For the entries that follow, count the lines containing the string "program" and write only the number.

(Study material)

================================

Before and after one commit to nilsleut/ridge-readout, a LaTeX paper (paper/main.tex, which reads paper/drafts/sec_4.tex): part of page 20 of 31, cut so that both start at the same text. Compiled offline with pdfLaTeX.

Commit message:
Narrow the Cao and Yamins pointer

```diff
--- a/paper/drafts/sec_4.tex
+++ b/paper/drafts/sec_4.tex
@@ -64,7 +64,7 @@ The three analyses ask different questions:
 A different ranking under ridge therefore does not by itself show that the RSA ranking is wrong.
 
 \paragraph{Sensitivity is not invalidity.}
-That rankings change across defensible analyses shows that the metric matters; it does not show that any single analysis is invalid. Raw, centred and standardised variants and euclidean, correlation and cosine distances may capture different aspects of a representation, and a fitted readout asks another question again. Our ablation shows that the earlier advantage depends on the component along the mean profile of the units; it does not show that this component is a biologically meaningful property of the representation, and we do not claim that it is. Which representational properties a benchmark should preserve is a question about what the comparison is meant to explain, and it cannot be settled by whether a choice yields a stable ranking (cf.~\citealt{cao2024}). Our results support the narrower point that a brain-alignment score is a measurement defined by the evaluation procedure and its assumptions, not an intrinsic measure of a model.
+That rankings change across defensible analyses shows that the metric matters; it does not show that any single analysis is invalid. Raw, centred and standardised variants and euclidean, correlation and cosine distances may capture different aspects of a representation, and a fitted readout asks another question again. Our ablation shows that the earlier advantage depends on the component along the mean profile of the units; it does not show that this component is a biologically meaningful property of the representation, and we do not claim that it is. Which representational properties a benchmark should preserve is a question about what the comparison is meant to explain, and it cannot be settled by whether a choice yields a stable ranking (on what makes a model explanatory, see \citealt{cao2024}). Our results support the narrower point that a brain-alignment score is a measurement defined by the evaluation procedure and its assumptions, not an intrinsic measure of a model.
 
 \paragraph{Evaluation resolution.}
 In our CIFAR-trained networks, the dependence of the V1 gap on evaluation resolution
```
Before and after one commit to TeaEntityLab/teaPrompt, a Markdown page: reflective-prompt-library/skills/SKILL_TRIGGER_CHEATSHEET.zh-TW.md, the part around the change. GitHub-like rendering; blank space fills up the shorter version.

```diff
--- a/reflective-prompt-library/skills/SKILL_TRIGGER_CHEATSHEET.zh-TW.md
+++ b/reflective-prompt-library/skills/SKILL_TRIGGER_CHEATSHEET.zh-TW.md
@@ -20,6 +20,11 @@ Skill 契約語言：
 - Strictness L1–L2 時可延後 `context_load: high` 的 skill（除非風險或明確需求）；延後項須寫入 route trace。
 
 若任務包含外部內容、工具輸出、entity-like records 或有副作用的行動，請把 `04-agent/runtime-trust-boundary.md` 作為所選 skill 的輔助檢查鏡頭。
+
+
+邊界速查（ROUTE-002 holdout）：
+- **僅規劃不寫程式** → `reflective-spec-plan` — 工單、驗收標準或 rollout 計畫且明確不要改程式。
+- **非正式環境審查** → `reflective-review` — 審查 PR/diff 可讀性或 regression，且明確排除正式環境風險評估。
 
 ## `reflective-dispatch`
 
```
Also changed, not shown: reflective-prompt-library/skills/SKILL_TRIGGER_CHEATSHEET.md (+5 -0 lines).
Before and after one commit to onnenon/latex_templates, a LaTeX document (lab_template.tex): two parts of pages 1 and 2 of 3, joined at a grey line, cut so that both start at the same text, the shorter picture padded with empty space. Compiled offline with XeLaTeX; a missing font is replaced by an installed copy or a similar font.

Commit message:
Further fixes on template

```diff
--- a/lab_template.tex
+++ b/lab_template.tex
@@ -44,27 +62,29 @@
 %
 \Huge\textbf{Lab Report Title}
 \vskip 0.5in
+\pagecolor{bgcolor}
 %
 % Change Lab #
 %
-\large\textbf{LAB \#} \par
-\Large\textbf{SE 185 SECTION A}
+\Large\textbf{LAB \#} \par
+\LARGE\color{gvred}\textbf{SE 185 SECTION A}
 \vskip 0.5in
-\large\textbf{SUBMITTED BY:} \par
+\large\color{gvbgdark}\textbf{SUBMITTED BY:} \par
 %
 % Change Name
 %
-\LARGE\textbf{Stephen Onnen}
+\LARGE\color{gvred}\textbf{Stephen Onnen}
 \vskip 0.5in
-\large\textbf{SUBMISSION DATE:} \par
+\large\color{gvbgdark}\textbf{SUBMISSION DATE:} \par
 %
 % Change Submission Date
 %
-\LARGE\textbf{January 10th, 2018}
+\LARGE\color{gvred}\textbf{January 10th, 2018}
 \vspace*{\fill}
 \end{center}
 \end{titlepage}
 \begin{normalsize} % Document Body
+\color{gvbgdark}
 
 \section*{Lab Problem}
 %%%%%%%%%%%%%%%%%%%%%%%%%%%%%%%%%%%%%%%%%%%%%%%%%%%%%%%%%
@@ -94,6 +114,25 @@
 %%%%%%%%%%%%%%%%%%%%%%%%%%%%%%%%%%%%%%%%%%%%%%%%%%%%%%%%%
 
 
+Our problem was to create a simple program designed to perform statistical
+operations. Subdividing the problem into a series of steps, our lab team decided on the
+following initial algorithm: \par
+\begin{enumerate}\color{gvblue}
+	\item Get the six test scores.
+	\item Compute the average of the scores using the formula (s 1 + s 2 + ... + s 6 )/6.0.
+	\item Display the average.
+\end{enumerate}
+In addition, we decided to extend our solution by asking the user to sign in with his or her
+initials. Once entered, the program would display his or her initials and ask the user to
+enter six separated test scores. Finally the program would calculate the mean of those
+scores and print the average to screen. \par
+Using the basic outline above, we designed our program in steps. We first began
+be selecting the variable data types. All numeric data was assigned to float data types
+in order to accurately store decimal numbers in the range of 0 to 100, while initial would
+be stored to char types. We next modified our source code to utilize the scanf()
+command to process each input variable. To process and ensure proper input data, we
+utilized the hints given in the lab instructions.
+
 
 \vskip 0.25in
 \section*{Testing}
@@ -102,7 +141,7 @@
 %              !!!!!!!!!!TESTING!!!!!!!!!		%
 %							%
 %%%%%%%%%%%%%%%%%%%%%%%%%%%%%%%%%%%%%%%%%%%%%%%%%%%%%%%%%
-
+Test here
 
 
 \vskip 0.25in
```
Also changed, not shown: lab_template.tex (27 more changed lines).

================================

(Exercise result) 4